Obama shifts U.S. from ‘perpetual war-footing,’ limits drone strikes
Reuters / Phuket Gazette

PHUKET: President Barack Obama yesterday shifted the United States away from a “boundless global war on terror,” restricting deadly drone strikes abroad and signalling that America’s long struggle against al Qaeda will one day end.

In a major policy speech, Obama narrowed the scope of the U.S. targeted-killing campaign against al Qaeda and its allies and took new steps toward closing the Guantanamo Bay military prison – controversial elements of the U.S. counterterrorism fight that have drawn condemnation at home and abroad.

“Our nation is still threatened by terrorists,” Obama said at Washington’s National Defense University. “We must recognize however, that the threat has shifted and evolved from the one that came to our shores on 9/11.”

After launching costly wars in Iraq and Afghanistan, the United States is tiring of conflict and while combating terrorism is still a high priority for the White House, polls show by large margins that Americans’ main concerns are the economy and healthcare.

Faced with criticism about civilian casualties in attacks by unmanned aerial vehicles, Obama said the United States would only use these drone strikes when a threat was “continuing and imminent,” a nuanced change from the previous policy of launching strikes against a significant threat.

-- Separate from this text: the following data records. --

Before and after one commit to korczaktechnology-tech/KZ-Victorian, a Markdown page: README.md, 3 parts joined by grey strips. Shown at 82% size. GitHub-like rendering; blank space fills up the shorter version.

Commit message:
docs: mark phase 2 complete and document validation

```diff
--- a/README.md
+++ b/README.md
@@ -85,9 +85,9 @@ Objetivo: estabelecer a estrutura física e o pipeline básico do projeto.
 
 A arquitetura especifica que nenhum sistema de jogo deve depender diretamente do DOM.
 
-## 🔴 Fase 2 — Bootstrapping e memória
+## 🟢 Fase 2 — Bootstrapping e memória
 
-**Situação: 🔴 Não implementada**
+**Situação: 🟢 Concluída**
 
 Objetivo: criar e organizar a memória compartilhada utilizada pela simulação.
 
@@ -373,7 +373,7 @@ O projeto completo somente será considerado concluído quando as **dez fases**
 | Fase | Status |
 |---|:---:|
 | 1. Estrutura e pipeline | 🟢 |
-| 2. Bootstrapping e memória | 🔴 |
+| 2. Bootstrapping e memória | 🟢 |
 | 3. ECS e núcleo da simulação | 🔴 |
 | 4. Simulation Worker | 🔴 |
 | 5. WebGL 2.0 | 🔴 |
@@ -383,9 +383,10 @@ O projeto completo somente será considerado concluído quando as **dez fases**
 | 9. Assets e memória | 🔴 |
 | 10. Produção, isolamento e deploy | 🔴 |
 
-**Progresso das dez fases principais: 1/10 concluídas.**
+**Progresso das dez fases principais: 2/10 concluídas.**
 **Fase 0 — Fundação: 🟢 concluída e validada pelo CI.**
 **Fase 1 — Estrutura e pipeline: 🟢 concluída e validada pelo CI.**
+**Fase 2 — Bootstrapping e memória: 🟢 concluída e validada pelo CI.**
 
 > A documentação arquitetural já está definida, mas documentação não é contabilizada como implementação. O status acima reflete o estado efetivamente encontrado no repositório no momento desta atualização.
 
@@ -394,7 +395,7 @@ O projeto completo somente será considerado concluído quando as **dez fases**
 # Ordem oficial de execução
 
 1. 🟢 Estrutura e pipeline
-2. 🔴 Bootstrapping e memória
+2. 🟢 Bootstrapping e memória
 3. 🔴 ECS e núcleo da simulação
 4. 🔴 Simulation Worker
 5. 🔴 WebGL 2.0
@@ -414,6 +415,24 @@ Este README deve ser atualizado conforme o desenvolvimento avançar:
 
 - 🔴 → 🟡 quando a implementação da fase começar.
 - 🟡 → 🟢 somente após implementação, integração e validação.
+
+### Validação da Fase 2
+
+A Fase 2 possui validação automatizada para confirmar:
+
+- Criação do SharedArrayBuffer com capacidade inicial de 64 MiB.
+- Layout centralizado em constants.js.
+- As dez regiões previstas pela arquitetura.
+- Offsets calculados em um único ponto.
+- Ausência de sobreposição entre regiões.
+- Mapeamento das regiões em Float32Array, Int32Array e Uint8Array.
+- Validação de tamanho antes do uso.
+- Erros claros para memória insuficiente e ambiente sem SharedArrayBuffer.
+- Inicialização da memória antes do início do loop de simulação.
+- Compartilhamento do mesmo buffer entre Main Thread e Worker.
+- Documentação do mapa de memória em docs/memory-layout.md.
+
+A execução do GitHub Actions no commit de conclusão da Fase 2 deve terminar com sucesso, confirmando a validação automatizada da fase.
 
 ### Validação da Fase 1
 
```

Under new presidential guidance signed by Obama on Wednesday, the Defense Department will also take the lead in launching lethal drones, as opposed to the current practice of the CIA taking charge.

That would subject drone operations to more scrutiny from Congress and might lead to the Pentagon taking over drone operations in Yemen, but not in Pakistan, where the CIA is likely to continue to run the program.

Now in his second term and with no need to worry about re-election, Obama appears intent on confronting human rights and civil liberties challenges that threaten to stain his legacy.

Those include the Guantanamo prison at the U.S. Naval Base in Cuba, where more than 100 prisoners are on hunger strike and dozens are being force-fed to keep them alive.

Obama said he would lift a moratorium on sending Yemeni detainees home, appoint a State Department coordinator and work with Congress to break a deadlock over the camp where most prisoners have been held for more than a decade without trial.

Human rights groups mostly welcomed Obama’s assertion that America could not remain on “a perpetual war-time footing.”

“Our systematic effort to dismantle terrorist organizations must continue. But this war, like all wars, must end. That’s what history advises. That’s what our democracy demands,” Obama said.

Republican opponents accused him of giving in to terrorism.

“The president’s speech today will be viewed by terrorists as a victory. Rather than continuing successful counterterrorism activities, we are changing course with no clear operational benefit,” Senator Saxby Chambliss from Georgia said.

Although the number of drone strikes has dropped in the past year after peaking in the middle of Obama’s first term, the use of remote-controlled aircraft to attack extremists – and the civilian casualties that have sometimes resulted – has increased tensions with countries such as Pakistan and drawn criticism from rights activists.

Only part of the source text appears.